The reference, obviously, is to Edward Snowden, who leaked classified information to Glenn Greenwald and the Washington Post, who, naturally, leaked it to the world. Whether Snowden is a hero or a criminal has divided both the liberal and conservative camps.
At this point in time, when not many details are known, I tend to side with Jeffrey Toobin, who called Snowden “a grandiose narcissist who deserves to be in prison.”
Time and details may change my opinion, but there is something narcissistic about the way Snowden has behaved, and there is certainly an element of grandiosity in this whole thing.
And I like Toobin’s cautious reasoning about the tension between knowing and not knowing what the government is up to:
What makes leak cases difficult is that some leaking—some interaction between reporters and sources who have access to classified information—is normal, even indispensable, in a society with a free press. It’s not easy to draw the line between those kinds of healthy encounters and the wholesale, reckless dumping of classified information by the likes of Snowden or Bradley Manning. Indeed, Snowden was so irresponsible in what he gave the Guardian and the Postthat even these institutions thought some of it should not be disseminated to the public. The Postdecided to publish only four of the forty-one slides that Snowden provided. Its exercise of judgment suggests the absence of Snowden’s.
I also like the way Toobin concluded his piece:
The American government, and its democracy, are flawed institutions. But our system offers legal options to disgruntled government employees and contractors. They can take advantage of federal whistle-blower laws; they can bring their complaints to Congress; they can try to protest within the institutions where they work. But Snowden did none of this. Instead, in an act that speaks more to his ego than his conscience, he threw the secrets he knew up in the air—and trusted, somehow, that good would come of it. We all now have to hope that he’s right.
This issue has caused me to separate myself from a lot of liberals I greatly respect.

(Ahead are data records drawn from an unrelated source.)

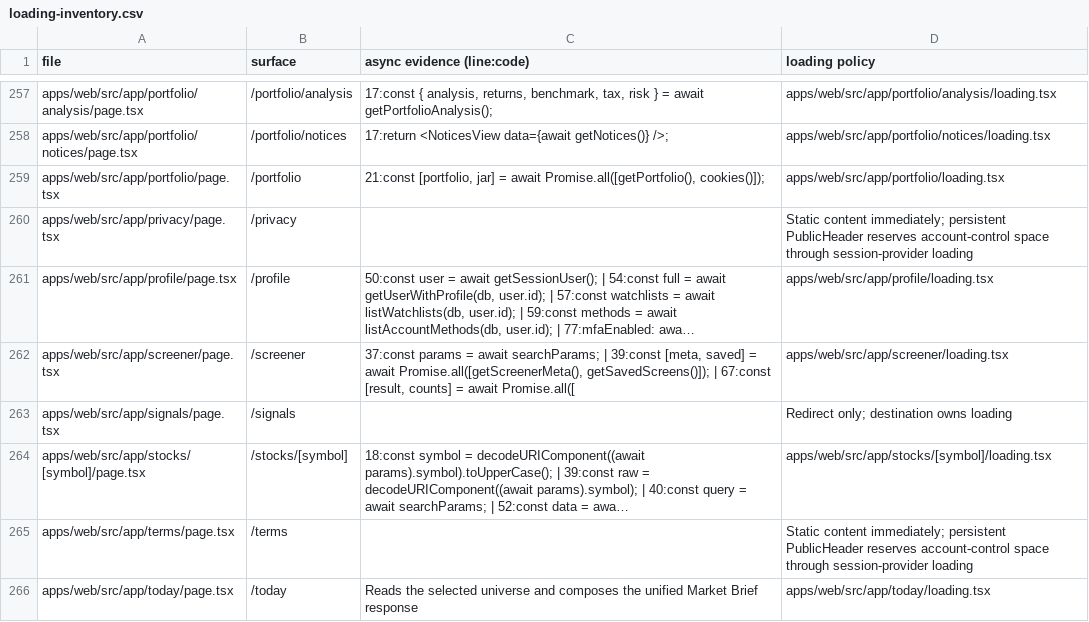
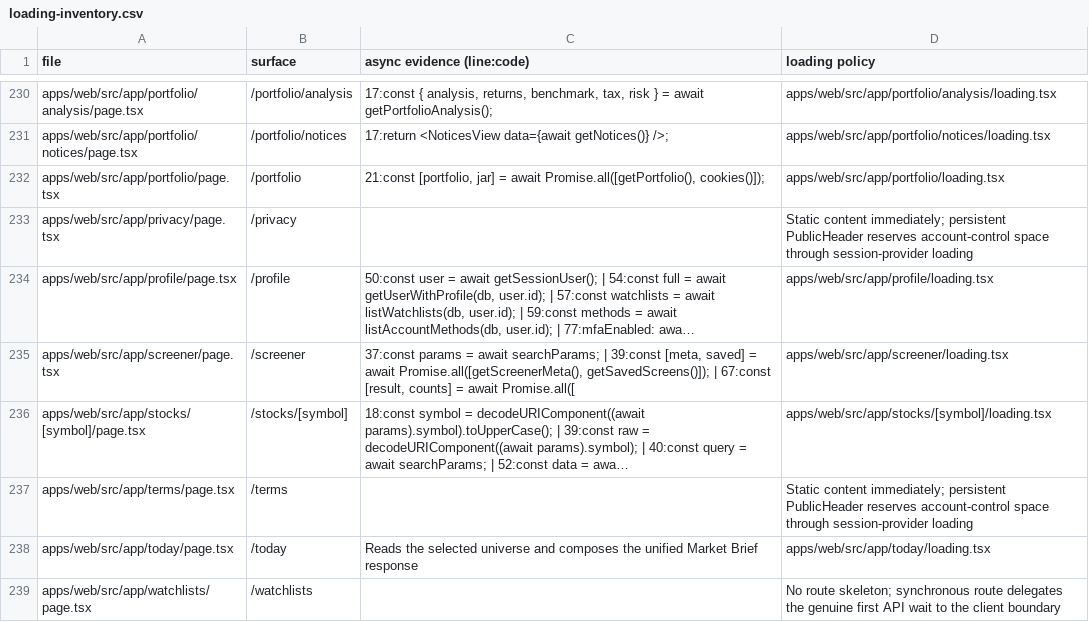
Before and after one commit to chkrishnamurthy/trade-signals, a CSV file: docs/design-system/loading-inventory.csv, drawn as a sheet; only a part is shown, gaps mark what is left out; the shorter side is filled out with more unchanged rows; long unchanged cells end in …; the diff covers the shown part only; the diff names each change by its address in the sheet, - before the commit and + after, or states it on an @@ line.

```diff
--- a/docs/design-system/loading-inventory.csv
+++ b/docs/design-system/loading-inventory.csv
-row 263: apps/web/src/app/signals/page.tsx | /signals |  | Redirect only; destination owns loading
```
Also changed, not shown: 27 removed rows elsewhere in this file, 4 other files.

It’s not that sometimes Michael Moore and Glenn Beck, or for that matter, myself and Glenn Beck, shouldn’t have intersecting interests. As Americans, we should.
But before all the facts are known, when all we really know right now is that some 29-year-old employee of a private contractor leaked classified information he swore to keep secret, to label Edward Snowden a “hero” is ridiculous.